_Problem to solve_
Send back the records exactly as written, with no images.

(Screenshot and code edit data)
────────────────

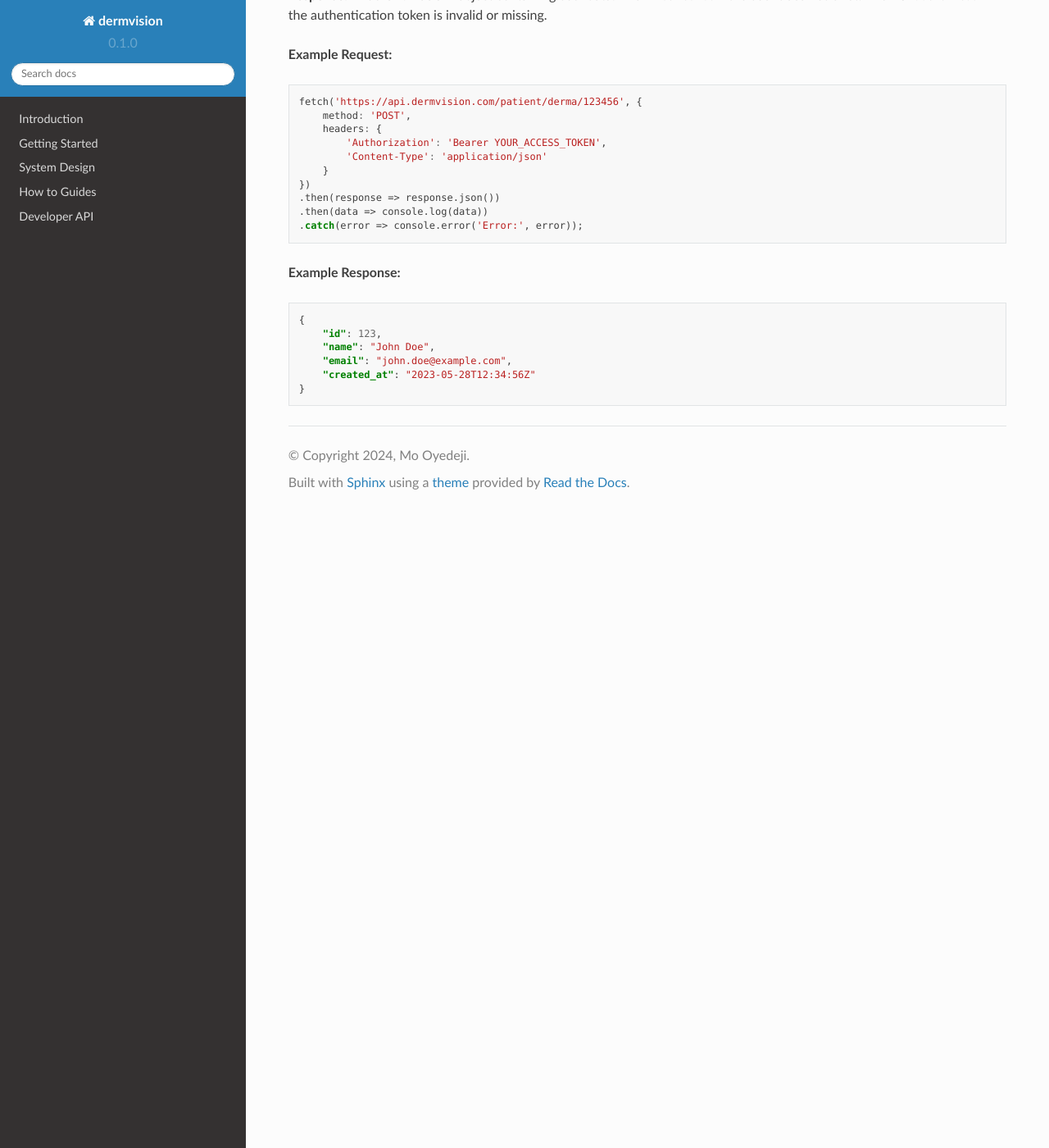
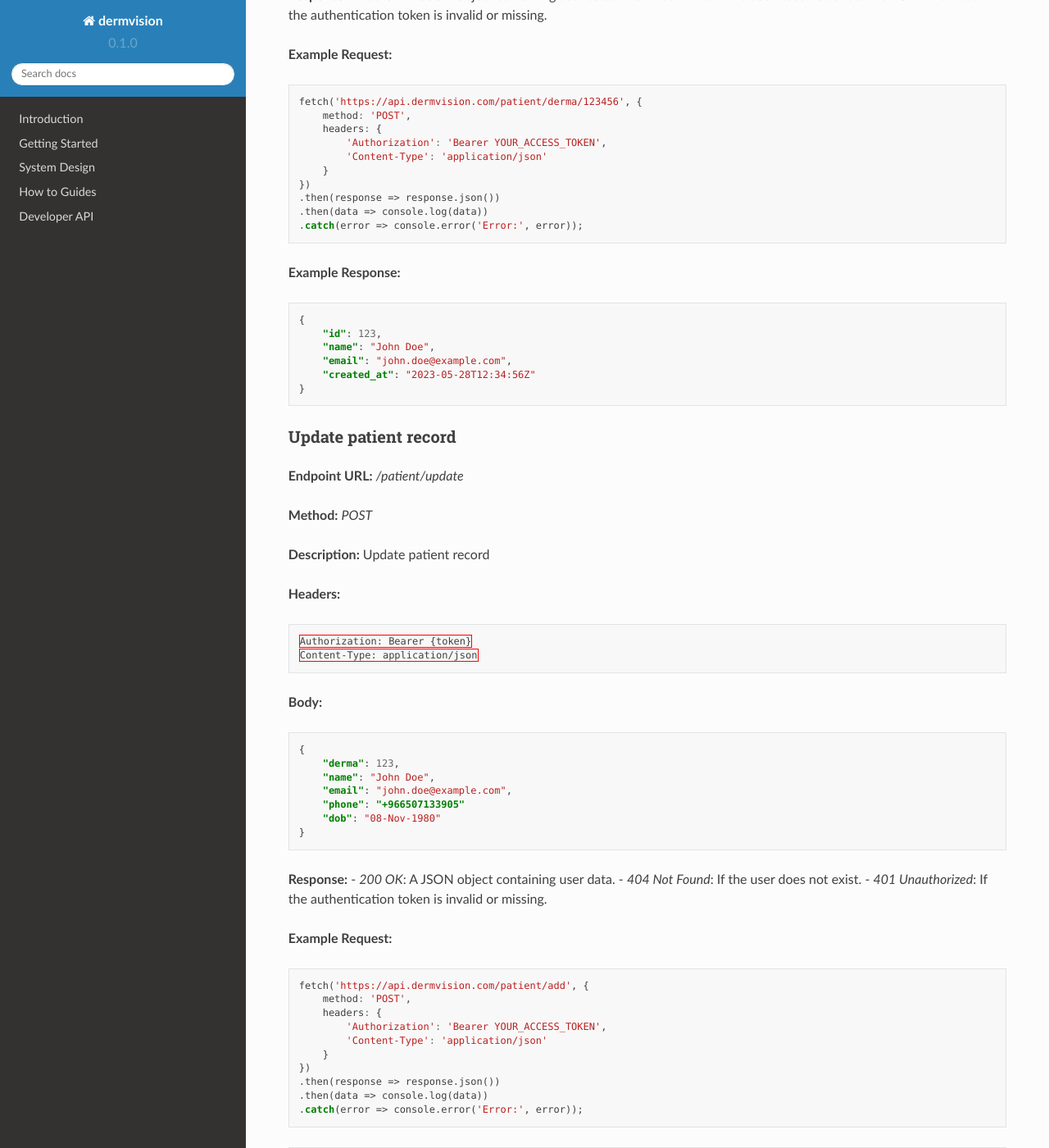
Before and after one commit to mojeedoyedeji/dermvision.docs, a Sphinx documentation site: the page built from docs/source/_sections/system-design/prms.rst, in a window 1280 px wide and 1400 px high, scrolled down 3795 px. Shown: the whole window at 82% size. Built offline with Sphinx 7.4.7 and the Read the Docs theme 2.0.0, drawn with Linux system fonts in a browser that asks for light colours.

Commit message:
api docs

```diff
--- a/docs/source/_sections/system-design/prms.rst
+++ b/docs/source/_sections/system-design/prms.rst
@@ -235,3 +235,53 @@
         "email": "john.doe@example.com",
         "created_at": "2023-05-28T12:34:56Z"
     }
+
+
+Update patient record
+~~~~~~~~~~~~~~~~~~~~~
+
+**Endpoint URL:** `/patient/update`
+
+**Method:** `POST`
+
+**Description:**  Update patient record
+
+**Headers:**
+
+.. code-block:: http
+
+    Authorization: Bearer {token}
+    Content-Type: application/json
+
+**Body:**
+
+.. code-block:: json
+
+    {
+        "derma": 123,
+        "name": "John Doe",
+        "email": "john.doe@example.com",
+        "phone": "+966507133905"
+        "dob": "08-Nov-1980"
+    }
+
+
+**Response:**
+- `200 OK`: A JSON object containing user data.
+- `404 Not Found`: If the user does not exist.
+- `401 Unauthorized`: If the authentication token is invalid or missing.
+
+**Example Request:**
+
+.. code-block:: javascript
+
+    fetch('https://api.dermvision.com/patient/add', {
+        method: 'POST',
+        headers: {
+            'Authorization': 'Bearer YOUR_ACCESS_TOKEN',
+            'Content-Type': 'application/json'
+        }
+    })
+    .then(response => response.json())
+    .then(data => console.log(data))
+    .catch(error => console.error('Error:', error));
```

────────────────

_Result_
Before and after one commit to mojeedoyedeji/dermvision.docs, a Sphinx documentation site: the page built from docs/source/_sections/system-design/prms.rst, in a window 1280 px wide and 1400 px high, scrolled down 3795 px. Shown: the whole window at 82% size. Built offline with Sphinx 7.4.7 and the Read the Docs theme 2.0.0, drawn with Linux system fonts in a browser that asks for light colours.

Commit message:
api docs

```diff
--- a/docs/source/_sections/system-design/prms.rst
+++ b/docs/source/_sections/system-design/prms.rst
@@ -235,3 +235,53 @@
         "email": "john.doe@example.com",
         "created_at": "2023-05-28T12:34:56Z"
     }
+
+
+Update patient record
+~~~~~~~~~~~~~~~~~~~~~
+
+**Endpoint URL:** `/patient/update`
+
+**Method:** `POST`
+
+**Description:**  Update patient record
+
+**Headers:**
+
+.. code-block:: http
+
+    Authorization: Bearer {token}
+    Content-Type: application/json
+
+**Body:**
+
+.. code-block:: json
+
+    {
+        "derma": 123,
+        "name": "John Doe",
+        "email": "john.doe@example.com",
+        "phone": "+966507133905"
+        "dob": "08-Nov-1980"
+    }
+
+
+**Response:**
+- `200 OK`: A JSON object containing user data.
+- `404 Not Found`: If the user does not exist.
+- `401 Unauthorized`: If the authentication token is invalid or missing.
+
+**Example Request:**
+
+.. code-block:: javascript
+
+    fetch('https://api.dermvision.com/patient/add', {
+        method: 'POST',
+        headers: {
+            'Authorization': 'Bearer YOUR_ACCESS_TOKEN',
+            'Content-Type': 'application/json'
+        }
+    })
+    .then(response => response.json())
+    .then(data => console.log(data))
+    .catch(error => console.error('Error:', error));
```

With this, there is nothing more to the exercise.